Mt Roskill by-election

The Mt Roskill by-election is tomorrow, but the campaign has failed to raise much interest. It’s expected that Labour’s Michael Wood, anointed and promoted by Phil Goff who has left the electorate to become mayor of Auckland, will win, and probably comfortably.

For Labour’s sake Wood has to win well. They have put a lot of effort into campaigning.

National’s candidate Parmjeet Parmar stood in Mt Roskill in the 2014 general election but lost to Goff by 8,091 votes. National got over 2,000 more party votes, but a Government candidate has never won an election off an opposition party before. John Key has been playing down his candidate’s chances.

Roshan Nauhria is standing for the recently formed New Zealand People’s Party, mainly on immigration and law and order issues. He was cold shouldered by media in some debates as they often do. It will at least give an indication of whether Nauhria’s party has much chance of competing in next year’s general election.

The other candidates have been virtually ignored by media coverage outside the area so I have no idea whether any have made any impression. They are:

  • Richard Goode (NAP)
  • Andrew Leitch (Democrats for Social Credit)
  • Tua Schuster (Independent)
  • Brandon Stronge (The Cannabis Party)

I haven’t seen media murmuring about a surprise result. There was one claimed poll which gave Wood a huge lead but without any details that should be ignored.

Yesterday the Herald suggested Mt Roskill: closer than you think but that is largely based on past voting and electorate demographics.

Voter turnout could be important. Parties will be working hard to ensure their supporters actually bother to vote.

Early voting up to Wednesday was tracking well below that in the last general election. By-elections usually have lower turnouts.


Updated with Thursday’s numbers showing no sign of a late surge.
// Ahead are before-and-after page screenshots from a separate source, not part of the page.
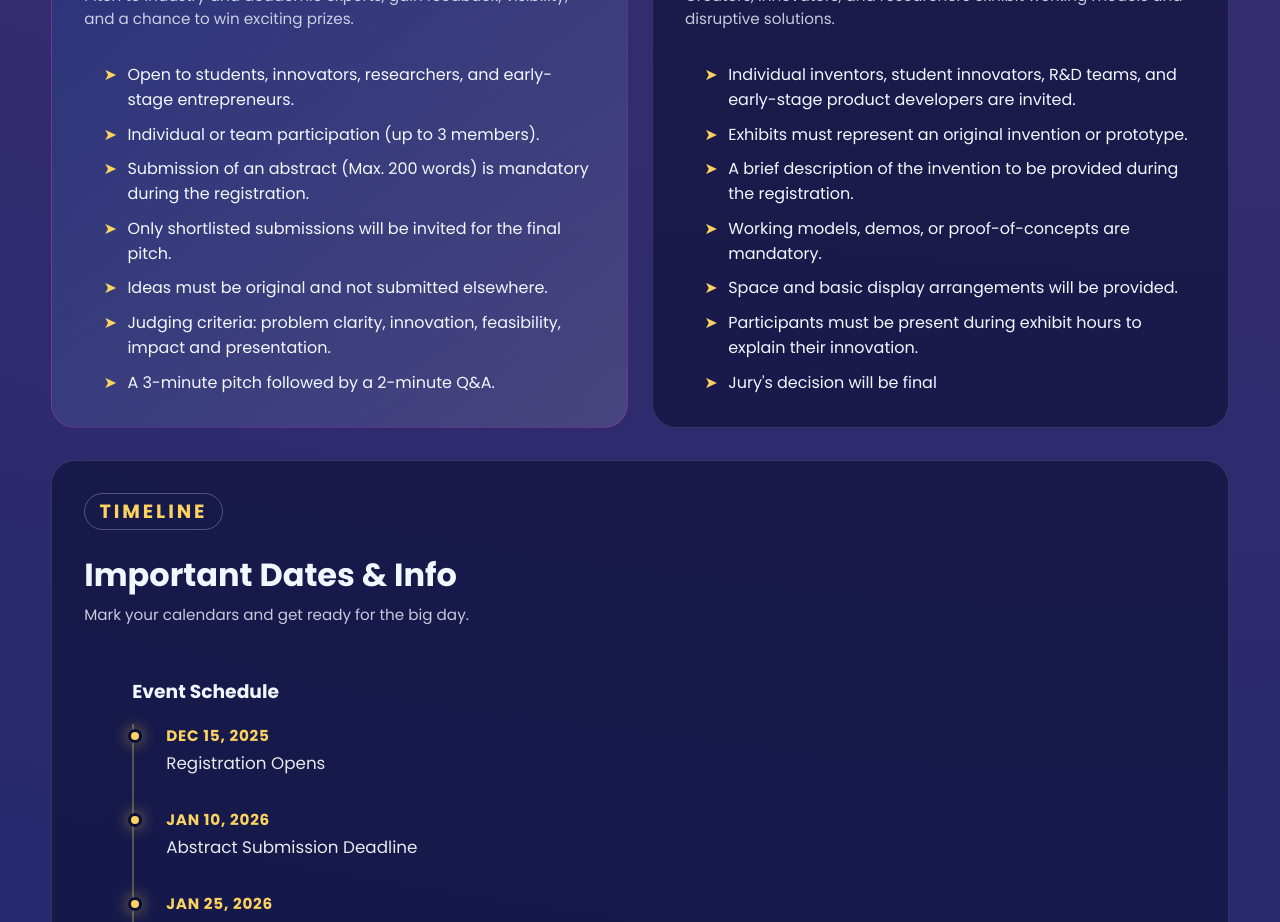
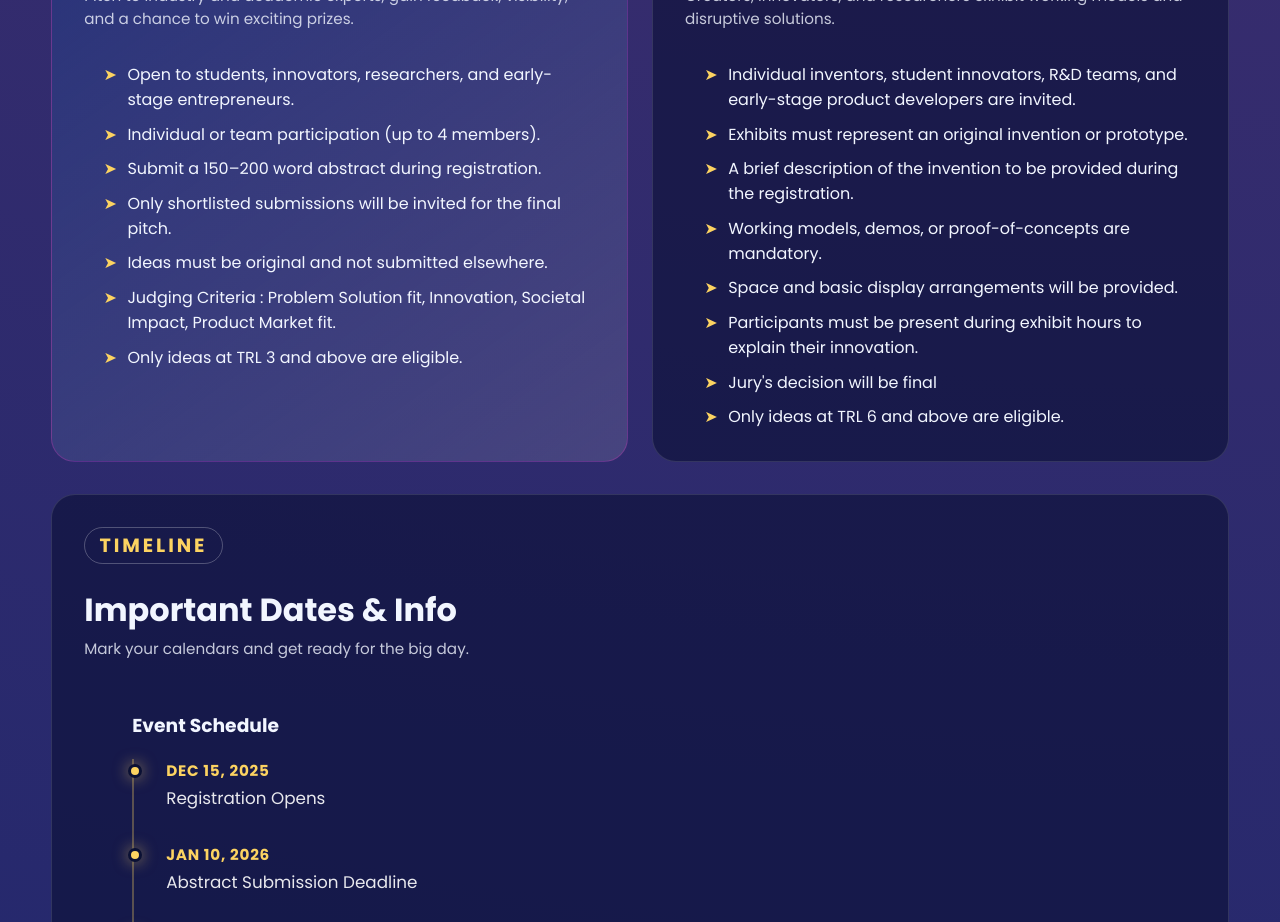
Before and after one commit to Rajeev260806/confluence_new, a React (Vite) app: page / in a window 1280 px wide. Shown: the part 4260-5182 px from the top of the page. Built offline with nearby package versions, Linux system fonts and the light colour scheme.

Commit message:
Update idea pitch rules and exhibit guidelines for clarity and eligibility criteria

```diff
--- a/src/App.jsx
+++ b/src/App.jsx
@@ -94,12 +94,12 @@ const panelDiscussionTopics = [
 
 const ideaPitchRules = [
   'Open to students, innovators, researchers, and early-stage entrepreneurs.',
-  'Individual or team participation (up to 3 members).',
-  'Submission of an abstract (Max. 200 words) is mandatory during the registration.',
+  'Individual or team participation (up to 4 members).',
+  'Submit a 150–200 word abstract during registration.',
   'Only shortlisted submissions will be invited for the final pitch.',
   'Ideas must be original and not submitted elsewhere.',
-  'Judging criteria: problem clarity, innovation, feasibility, impact and presentation.',
-  'A 3-minute pitch followed by a 2-minute Q&A.',
+  'Judging Criteria : Problem Solution fit, Innovation, Societal Impact, Product Market fit.',
+  'Only ideas at TRL 3 and above are eligible.',
 ]
 
 const exhibitGuidelines = [
@@ -110,6 +110,7 @@ const exhibitGuidelines = [
   'Space and basic display arrangements will be provided.',
   'Participants must be present during exhibit hours to explain their innovation.',
   "Jury's decision will be final",
+  'Only ideas at TRL 6  and above are eligible.',
 ]
 
 const importantDates = [
```
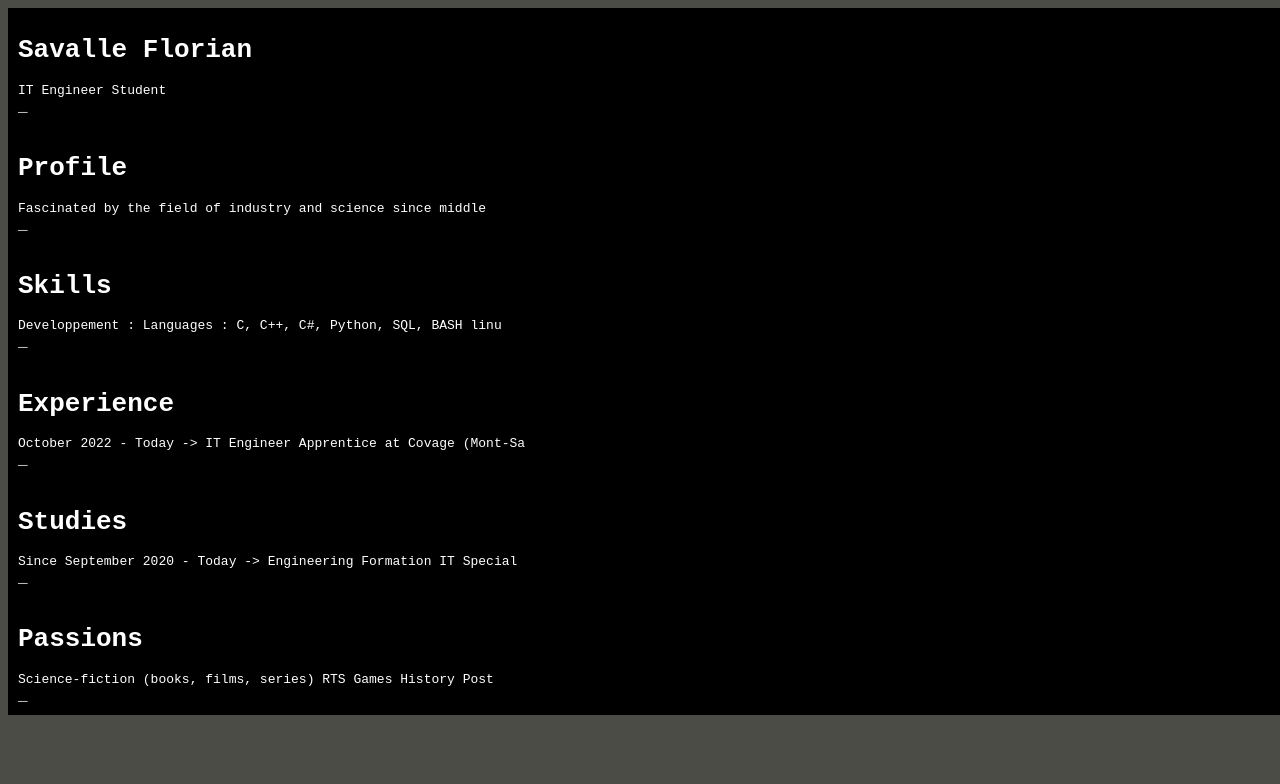
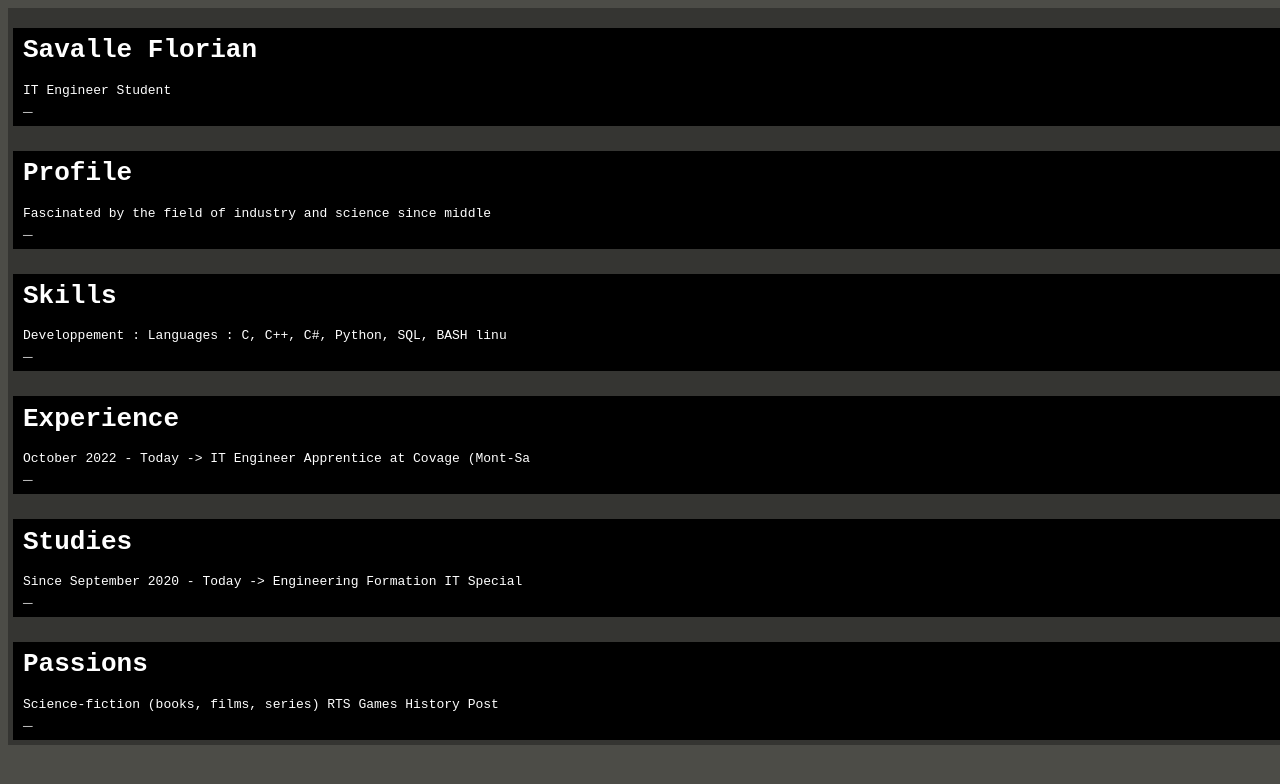
Before and after one commit to EpikToo/EpikToo.github.io, an Angular app: page / in a window 1280 px wide. Shown: the top 784 px of the page. Built offline with nearby package versions, Linux system fonts and the light colour scheme.

Commit message:
Progress on front

```diff
--- a/src/app/experienceinfo/experienceinfo.component.html
+++ b/src/app/experienceinfo/experienceinfo.component.html
@@ -1,4 +1,5 @@
 <div class="terminal-window">
+    <div class="terminal-bar"></div>
     <h1 class="main_font" appShowText delay="0">Experience</h1>
     <div class="main_font" appShowText delay="2000">
         October 2022 - Today -> IT Engineer Apprentice at Covage (Mont-Saint-Aignan)
--- a/src/app/miscinfos/miscinfos.component.html
+++ b/src/app/miscinfos/miscinfos.component.html
@@ -1,4 +1,5 @@
 <div class="terminal-window">
+    <div class="terminal-bar"></div>
     <h1 class="main_font" appShowText delay="0">Skills</h1>
     <div class="main_font" appShowText delay="2000">
         Developpement :
--- a/src/app/nameinfo/nameinfo.component.html
+++ b/src/app/nameinfo/nameinfo.component.html
@@ -1,4 +1,5 @@
 <div class="terminal-window">
+  <div class="terminal-bar"></div>
   <h1 class="main_font" appShowText delay="0">Savalle Florian</h1>
   <div class="main_font" appShowText delay="2000">
     IT Engineer Student
--- a/src/app/passionsinfo/passionsinfo.component.html
+++ b/src/app/passionsinfo/passionsinfo.component.html
@@ -1,4 +1,5 @@
 <div class="terminal-window">
+    <div class="terminal-bar"></div>
     <h1 class="main_font" appShowText delay="0">Passions</h1>
     <div class="main_font" appShowText delay="2000">
         Science-fiction (books, films, series)
--- a/src/app/profileinfo/profileinfo.component.html
+++ b/src/app/profileinfo/profileinfo.component.html
@@ -1,4 +1,5 @@
 <div class="terminal-window">
+    <div class="terminal-bar"></div>
     <h1 class="main_font" appShowText delay="0">Profile</h1>
     <div class="main_font" appShowText delay="2000">
         Fascinated by the field of industry and science since middle school,
--- a/src/app/studiesinfo/studiesinfo.component.html
+++ b/src/app/studiesinfo/studiesinfo.component.html
@@ -1,4 +1,5 @@
 <div class="terminal-window">
+    <div class="terminal-bar"></div>
     <h1 class="main_font" appShowText delay="0">Studies</h1>
     <div class="main_font" appShowText delay="2000">
         Since September 2020 - Today -> Engineering Formation IT Specialty at CESI école d’ingénieur (Rouen)
--- a/src/styles.css
+++ b/src/styles.css
@@ -13,12 +13,13 @@
 }
 
 .terminal-window {
+    position: relative;
     background-color: #000;
     color: white;
     font-family: Courier;
     padding: 10px;
-    overflow: hidden;
     width: 100%;
+    border: 5px solid #353532;
 }
 
 .hidden-text {
@@ -34,3 +35,10 @@
       visibility: hidden;
     }
 }
+
+.terminal-bar{
+  background-color: #353532;
+  position: relative;
+  height: 15px;
+  margin: -10px;
+}
```
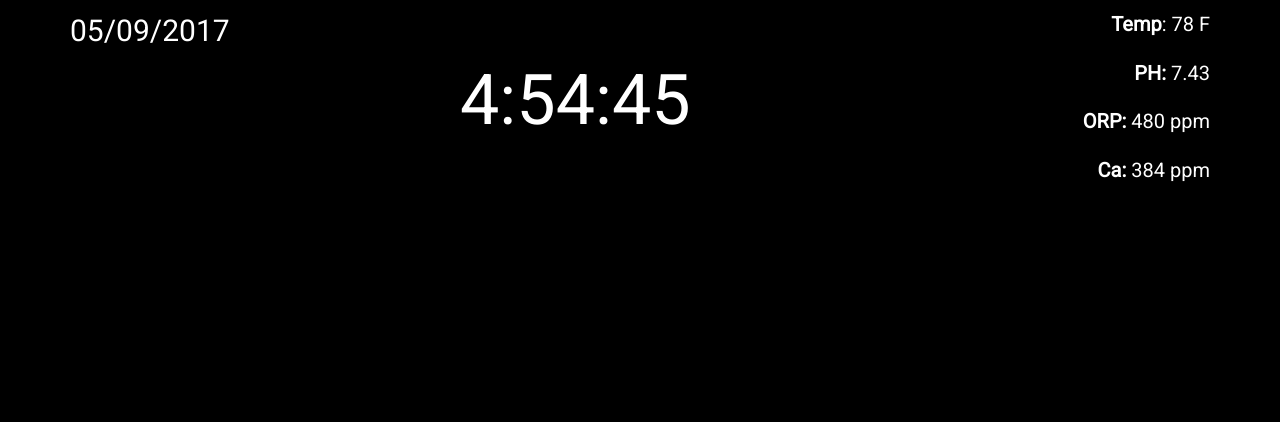
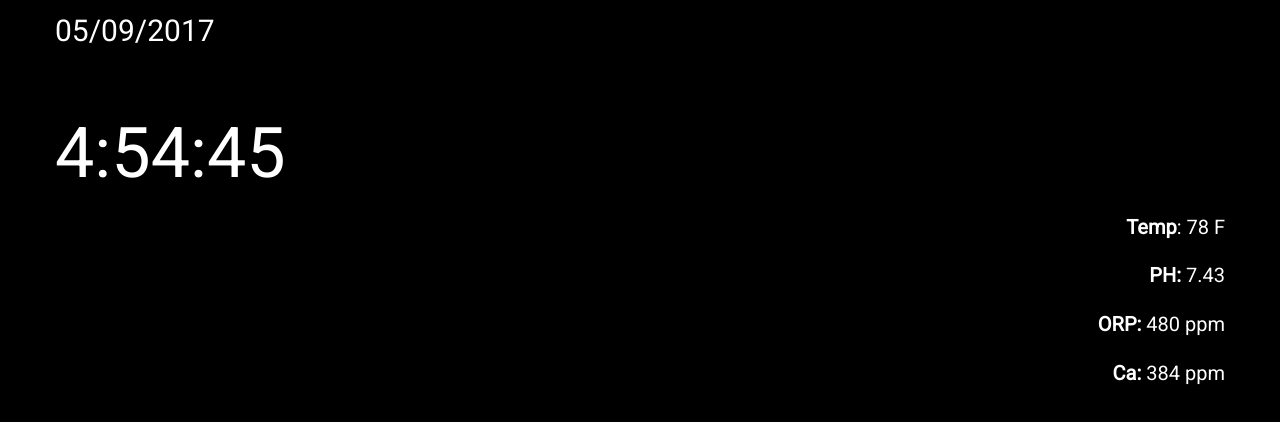
Before and after one commit to needmorecowbell/Aquarium-background-monitor, a plain HTML site: page index.html in a window 1280 px wide. Drawn offline with nearby package versions, Linux system fonts and the light colour scheme.

Commit message:
Fixed bootstrap tags to use default size.

```diff
--- a/index.html
+++ b/index.html
@@ -17,7 +17,7 @@
   <body onload="startTime(); startDate()">
         <div class="container">
           <div class= "row">
-            <div class="col-md-4">
+            <div class="col-4">
 
               <div class="datetime-container">
 
@@ -31,11 +31,11 @@
 
 
             <!-- Whitespace -->
-            <div class="col-md-4">
+            <div class="col-4">
               <div class="time-container" id="time"></div>
             </div>
 
-            <div class= "col-md-4">
+            <div class= "col-4">
 
 
                 <div class= "statistics-container">
```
So it’s up to the Mt Roskill voters tomorrow to decide who they have for an MP for the next 9-11 months.

The New Zealand politics task force is prepared for what looks to be the likely outcome: